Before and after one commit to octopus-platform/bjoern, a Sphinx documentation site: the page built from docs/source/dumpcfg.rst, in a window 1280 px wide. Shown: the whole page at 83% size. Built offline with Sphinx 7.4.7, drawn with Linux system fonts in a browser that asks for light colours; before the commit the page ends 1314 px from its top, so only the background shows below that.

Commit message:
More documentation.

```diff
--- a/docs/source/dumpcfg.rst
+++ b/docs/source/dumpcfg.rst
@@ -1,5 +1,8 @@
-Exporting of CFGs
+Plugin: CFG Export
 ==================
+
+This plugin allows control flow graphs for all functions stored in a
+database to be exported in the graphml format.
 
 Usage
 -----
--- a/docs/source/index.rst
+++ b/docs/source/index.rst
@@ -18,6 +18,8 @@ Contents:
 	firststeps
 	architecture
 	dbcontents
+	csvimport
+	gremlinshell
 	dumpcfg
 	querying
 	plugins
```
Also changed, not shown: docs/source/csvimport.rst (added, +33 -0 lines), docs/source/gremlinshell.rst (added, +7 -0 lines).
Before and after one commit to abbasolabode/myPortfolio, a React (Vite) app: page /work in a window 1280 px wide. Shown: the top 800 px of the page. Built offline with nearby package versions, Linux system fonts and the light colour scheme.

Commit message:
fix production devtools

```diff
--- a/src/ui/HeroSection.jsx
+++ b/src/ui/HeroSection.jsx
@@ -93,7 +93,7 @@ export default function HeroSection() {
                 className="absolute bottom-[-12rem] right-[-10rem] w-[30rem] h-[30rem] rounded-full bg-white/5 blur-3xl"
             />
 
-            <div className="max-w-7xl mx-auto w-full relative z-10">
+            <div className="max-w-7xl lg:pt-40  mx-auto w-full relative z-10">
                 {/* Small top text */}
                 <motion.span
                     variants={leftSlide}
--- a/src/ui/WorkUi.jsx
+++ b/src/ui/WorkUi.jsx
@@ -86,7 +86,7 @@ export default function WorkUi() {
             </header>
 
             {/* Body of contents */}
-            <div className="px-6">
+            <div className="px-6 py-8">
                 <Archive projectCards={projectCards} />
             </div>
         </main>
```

◆ ◆ ◆

*Assigned task*
What lines in the data above contain the word "HeroSection"? Copy them all.

*Solution for this problem*
--- a/src/ui/HeroSection.jsx
+++ b/src/ui/HeroSection.jsx
@@ -93,7 +93,7 @@ export default function HeroSection() {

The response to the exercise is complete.